The United Nations has released a sweeping report that outlines gross inequities across the globe, whereby more than two billion people do not have clean drinking water, and more than four billion lack reliable sanitation infrastructure.
Although the U.S. federal government has monitored the country’s groundwater for the last 30 years, scientists say that only now can they begin to understand long-term pollution in the largest aquifers.
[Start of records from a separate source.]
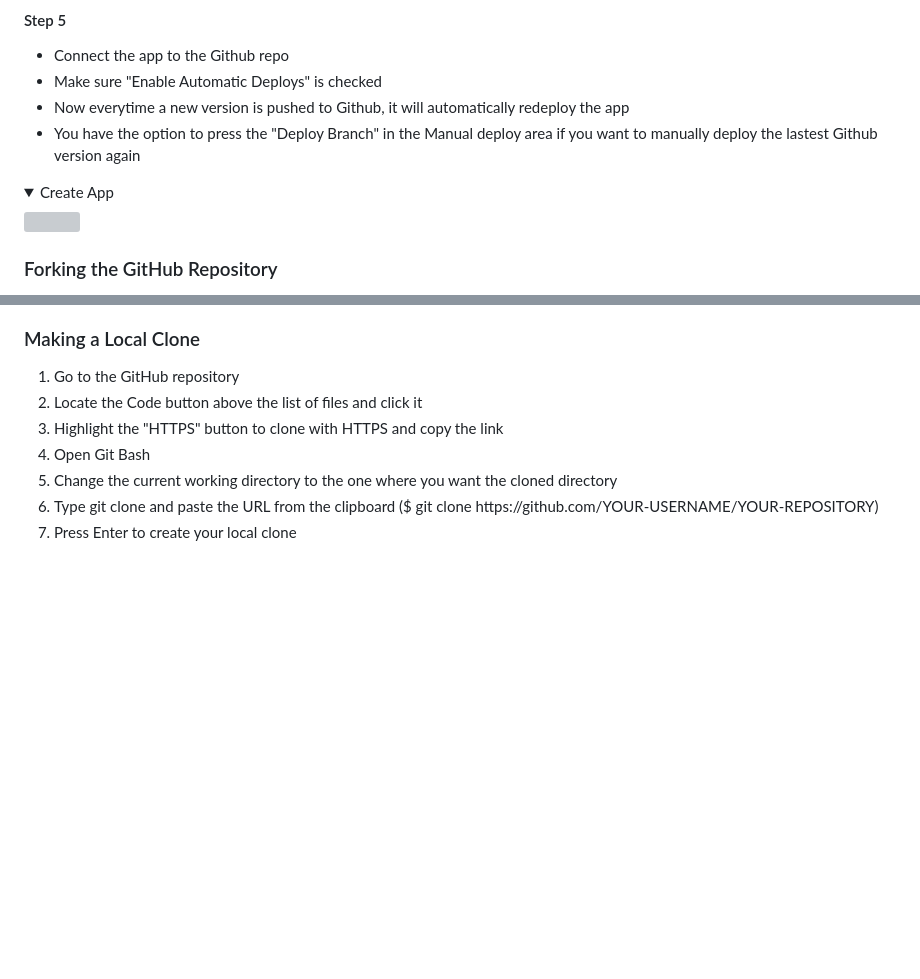
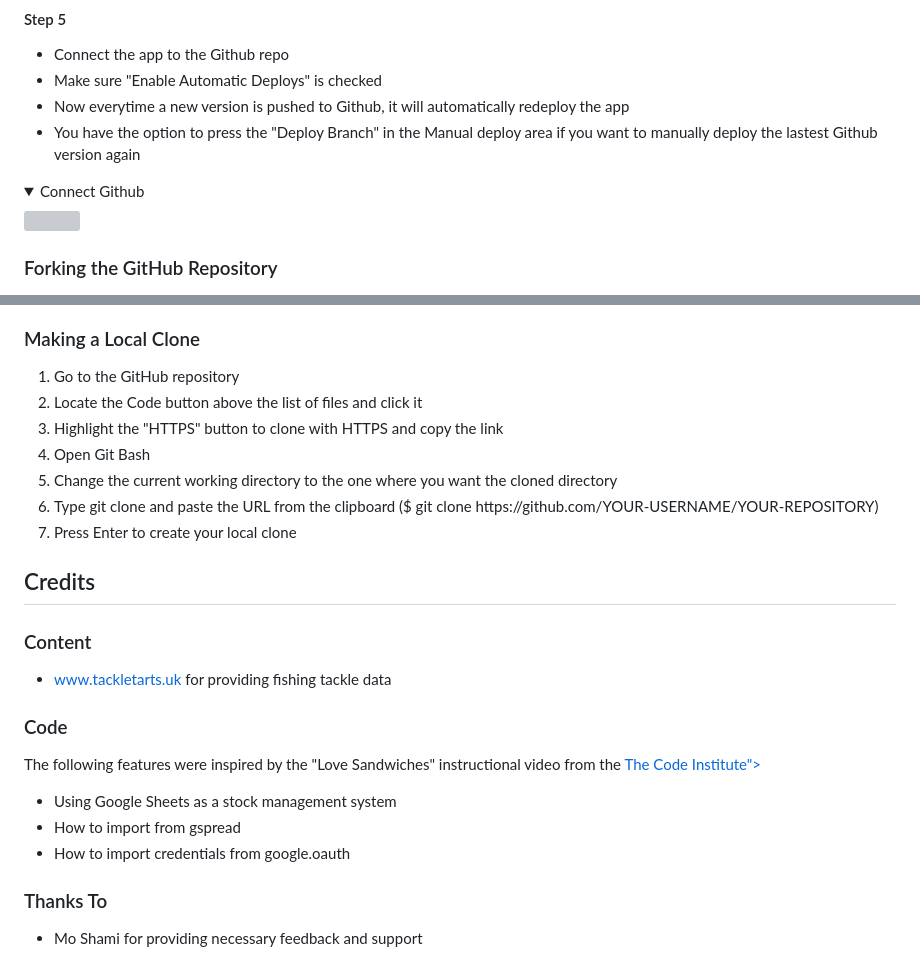
Before and after one commit to ouzifeng/CI_PP3_FISHING_TACKLE_MANAGEMENT_APPLICATION, a Markdown page: README.md, 2 parts joined by grey strips. Rendered like a GitHub page; folded sections open; blank space fills up the shorter version; grey boxes are pictures that could not be loaded.

Commit message:
add credits to readme

```diff
--- a/README.md
+++ b/README.md
@@ -547,7 +547,7 @@ This was acheived by:
 * Now everytime a new version is pushed to Github, it will automatically redeploy the app
 * You have the option to press the "Deploy Branch" in the Manual deploy area if you want to manually deploy the lastest Github version again
 
-<details><summary>Create App</summary>
+<details><summary>Connect Github</summary>
 <img src="docs/heroku/connect-github.png">
 </details>
 
@@ -565,3 +565,23 @@ This was acheived by:
 5. Change the current working directory to the one where you want the cloned directory
 6. Type git clone and paste the URL from the clipboard ($ git clone <span>https://</span>github.com/YOUR-USERNAME/YOUR-REPOSITORY)
 7. Press Enter to create your local clone
+
+
+## Credits
+
+### Content
+
+* www.tackletarts.uk for providing fishing tackle data
+
+
+### Code
+
+The following features were inspired by the "Love Sandwiches" instructional video from the <a href="https://codeinstitute.net/">The Code Institute"></a>
+
+* Using Google Sheets as a stock management system
+* How to import from gspread
+* How to import credentials from google.oauth
+
+### Thanks To
+
+* Mo Shami for providing necessary feedback and support
```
The U.S. Geological Survey’s National Water Quality Assessment says concentrations of chloride and sodium are on the increase, and in California, nitrate levels are climbing, according to Circle of Blue.
California’s largest agricultural region, the San Joaquin Valley, is facing numerous challenges to its groundwater supply, including overdraft and contamination, according to a new study that explores threats to overall sustainability in the region.
California’s most recent drought started in 2010, and since then, an estimated 147 million trees have died from the dry conditions and bark beetle infestations, a federal count shows.
Because of excessive groundwater extraction, subsidence—the sinking or settling of the ground’s surface—is dragging rural Yolo and Colusa counties in California downward.